Despite the massive effort to recruit, train equip and deploy competent Afghan security forces, the new Pentagon report said that none of the 218 major Afghan National Police units were able to operate independently. Of 204 Afghan army battalions, one one was rated able to operate on its own.
Senior U.S. military officers have said in the past that high civilian casualties erode Afghans' confidence in the ability of their government -- and American forces -- to protect them. In interviews, many Afghans have said they refuse to cooperate with U.S. troops by alerting them to the presence of Taliban fighters or arms caches because they fear Taliban retaliation. The high numbers of civilian casualties underscore that point.
"The change in Taliban tactics has kept up the number of civilian casualties," said the senior defense official. Even though there are fewer Taliban attacks overall, he said, the Taliban "are killing more Afghan civilians."
Among other risk factors detailed by the report are "widespread" Afghan corruption, which the United States has been unable to control, and the inability of the government in Kabul or the provinces to effectively govern.
The new Pentagon assessment came as a new poll showed that U.S. public support for the war has sunk to its lowest point. Only 34 percent of respondents said they were in favor of the war, while 63% of respondents opposed it.
The new Pentagon report is the latest in a series of semi-annual reports mandated by Congress since 2008. In contrast to past reports, this one does not use the phrase "fragile and reversible" to characterize progress in the war. That, said the senior official, was a deliberate effort to suggest that U.S. initiatives in Afghanistan, including the clearing out of Afghan safe havens, seizing of Taliban arms caches and disruption of their supply lines to Pakistan, are having a permanent effect.
Although the new Pentagon report is more upbeat, it reflects the generally dismal security trends detailed in independent assessments of the programs in the war.
A report by the International Crisis Group, for instance, examined security incidents around the country as well as progress in building Afghan security forces and governmental capacity. The report concluded that the U.S.-led intervention in Afghanistan is failing.
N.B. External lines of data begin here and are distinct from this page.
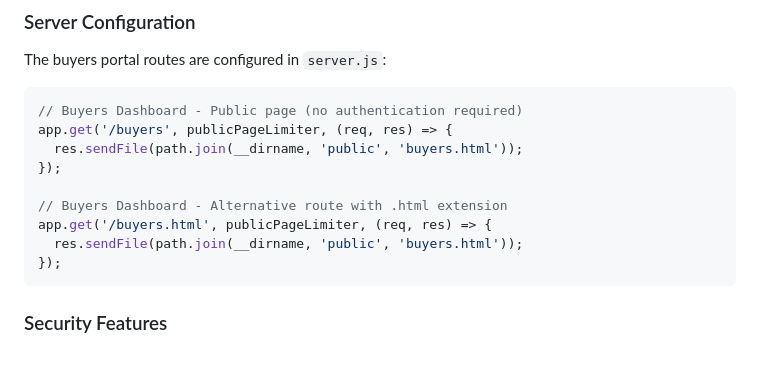
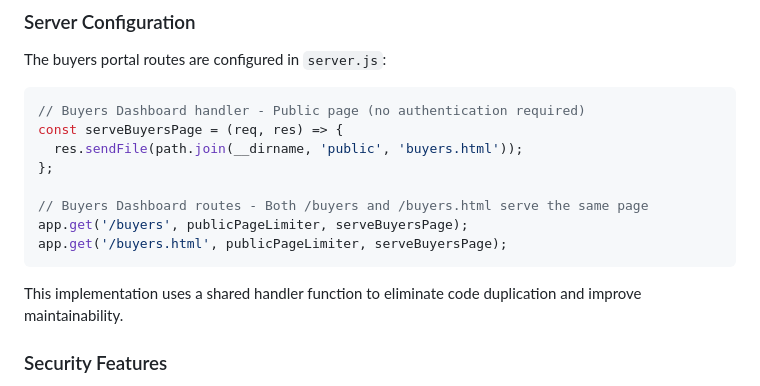
Before and after one commit to dukens11-create/raffleapp, a Markdown page: BUYERS_PORTAL_ACCESS.md, the part around the change. Rendered like a GitHub page; blank space fills up the shorter version.

Commit message:
Update documentation to reflect refactored code implementation
Co-authored-by: dukens11-create <249652828+dukens11-create@users.noreply.github.com>

````diff
--- a/BUYERS_PORTAL_ACCESS.md
+++ b/BUYERS_PORTAL_ACCESS.md
@@ -30,16 +30,17 @@ Both routes serve the same content and require **NO AUTHENTICATION**.
 The buyers portal routes are configured in `server.js`:
 
 ```javascript
-// Buyers Dashboard - Public page (no authentication required)
-app.get('/buyers', publicPageLimiter, (req, res) => {
+// Buyers Dashboard handler - Public page (no authentication required)
+const serveBuyersPage = (req, res) => {
   res.sendFile(path.join(__dirname, 'public', 'buyers.html'));
-});
+};
 
-// Buyers Dashboard - Alternative route with .html extension
-app.get('/buyers.html', publicPageLimiter, (req, res) => {
-  res.sendFile(path.join(__dirname, 'public', 'buyers.html'));
-});
+// Buyers Dashboard routes - Both /buyers and /buyers.html serve the same page
+app.get('/buyers', publicPageLimiter, serveBuyersPage);
+app.get('/buyers.html', publicPageLimiter, serveBuyersPage);
 ```
+
+This implementation uses a shared handler function to eliminate code duplication and improve maintainability.
 
 ### Security Features
 
````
"Time is running out before the international community transfers control to Kabul by the end of 2014, and many key objectives are unlikely to be achieved by then," the report said.
The international coalition of nations that have contributed forces to Afghanistan agreed last year to a plan to transfer all security responsibilities to Afghanistan by the end of 2014. That would mark the withdrawal of almost all foreign forces, according to the agreement.
President Obama, in a speech last June, laid out a plan to withdraw 5,000 forces immediately, an additional 5,000 by the end of this year, and the remainder of the "surge" of 33,000 troops by the end of next year.
That would leave approximately 55,000 U.S. troops in Afghanistan through 2013.